With the General Election just around the corner, we look at how technology is playing a role in the way we engage with campaigns, feel connected and learn party policies, the only way it isn’t playing a role, is in how we actually vote.

This is the first UK election campaign to run so heavily on social media in the hope of engaging a broader audience, especially younger voters. In 2010, only 44% of 18 to 25 year olds voted, compared to 75% of over 65’s.  A recent poll predicting how many young people definitely plan to vote in the next general election was found to be only 23%, with 60% saying that they wanted to be able to vote online.

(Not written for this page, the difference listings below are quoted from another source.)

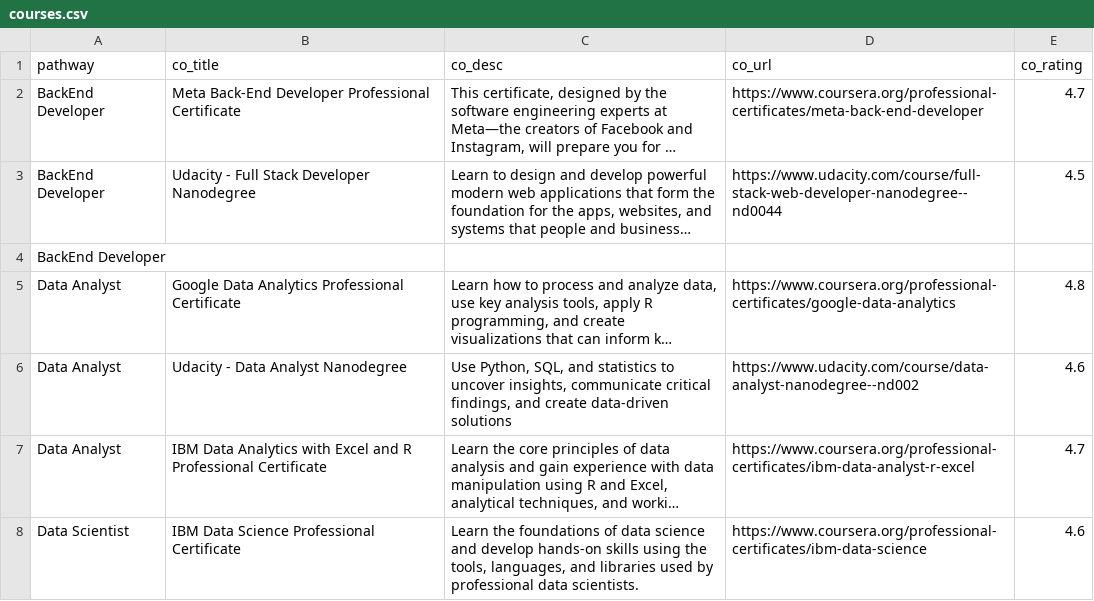
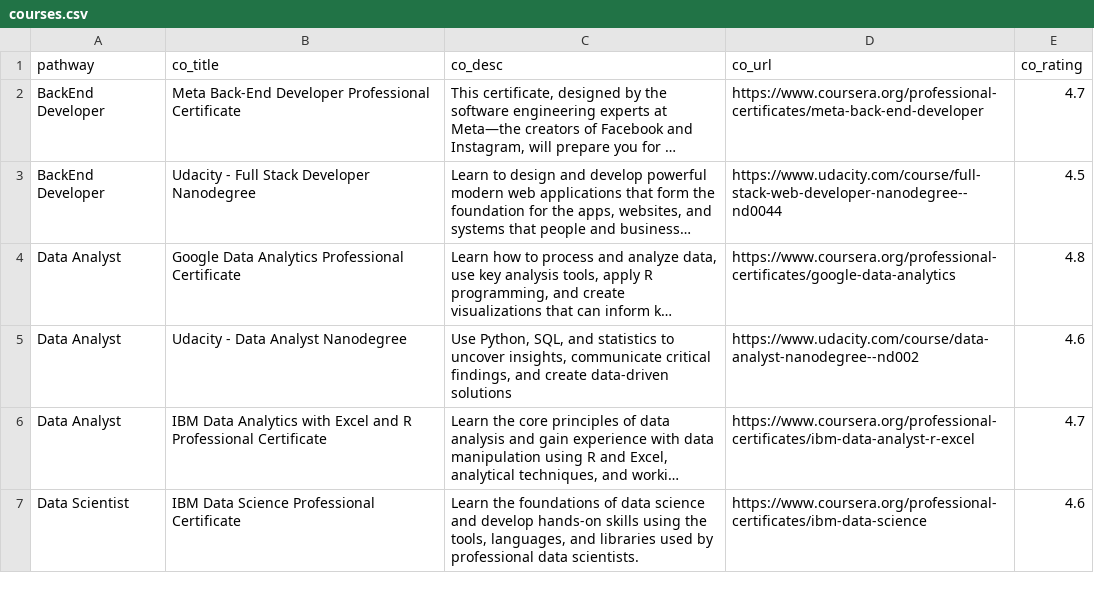
Before and after one commit to reddakini/digital-compass, a CSV file: db/csv/courses.csv, drawn as a sheet; only a part is shown; long unchanged cells end in …; the diff names each change by its address in the sheet, - before the commit and + after, or states it on an @@ line.

Commit message:
finished seeding pathways and courses, added validations to pathway model

```diff
--- a/db/csv/courses.csv
+++ b/db/csv/courses.csv
-row 4: BackEnd Developer
```
Also changed, not shown: 2 other files.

So what has changed about this years online campaign approach? Well, the answer is pretty much everything, as people have become more comfortable with social media sites, the online world has opened a door to new campaign tactics. It is estimated that the spend on social media has increased significantly with the Conservatives spending upwards of £100,000 and Labour spending £10,000 each month on YouTube, Facebook and Twitter campaigns.

The Electoral Commission is using mobile for the first time to persuade and encourage young people to vote in this year’s election. The campaign emphasises the importance of voting and highlights their role in the UK’s future. The mobile campaign forms part of a broader marketing push to encourage people to register to vote.

The emphasis on online campaigning stretches further than the top social networking sites. Politicians are seeing the benefits of getting involved with sites that reach voters who might not pay attention to more traditional forms of media. Sites such as BuzzFeed have a reach equal to or possibly greater than other news organisations and are being recognised for their ability to connect with voters.

In Britain, political advertising is banned on TV and Radio but not on the Internet, therefore enabling the parties to have more direct contact with the electorate through sites like Twitter and Facebook where comments can be read and replied to. Television debates include social media in their debate structure by posing questions from Twitter users to ask the political leaders.

2010 was an important year for social media campaigning, as it was the first year it was really possible. The previous general election of 2005 was limited online, seeing as Facebook was still restricted to US university students and Twitter didn’t start until March 2006.

The question is, will all of this Social media effort be worthwhile? Only time will tell, but it has certainly opened up a new platform for engaging voters.

 

Written by

Katherine Thomson